# WORK INSTRUCTION
Across all the records, filter for lines with the word "this" and copy them.

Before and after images
>>>

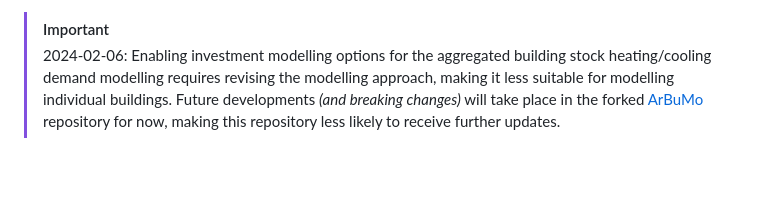
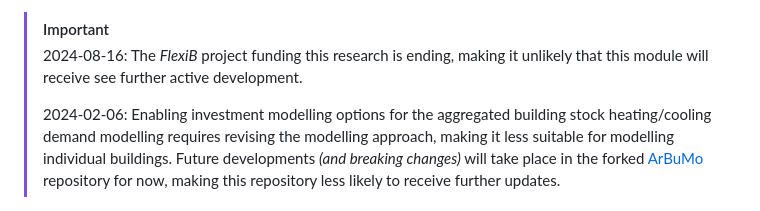
Before and after one commit to vttresearch/ArchetypeBuildingModel, a Markdown page: README.md, the part around the change. Drawn GitHub-style; blank space fills up the shorter version.

```diff
--- a/README.md
+++ b/README.md
@@ -16,6 +16,8 @@ as well as archetype building definitions according to the template provided in
 For automatic weather data processing, this module uses the Python sub-module `archetypebuildingweather`.
 
 >[!IMPORTANT]
+>2024-08-16: The *FlexiB* project funding this research is ending, making it unlikely that this module will receive see further active development.
+>
 >2024-02-06: Enabling investment modelling options for the aggregated building stock heating/cooling demand modelling requires revising the modelling approach,
 >making it less suitable for modelling individual buildings. Future developments *(and breaking changes)* will take place in the forked
 >[ArBuMo](https://github.com/vttresearch/ArBuMo) repository for now, making this repository less likely to receive further updates.
```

<<<

# EXPECTED ANSWER
 For automatic weather data processing, this module uses the Python sub-module `archetypebuildingweather`.
+>2024-08-16: The *FlexiB* project funding this research is ending, making it unlikely that this module will receive see further active development.
 >[ArBuMo](https://github.com/vttresearch/ArBuMo) repository for now, making this repository less likely to receive further updates.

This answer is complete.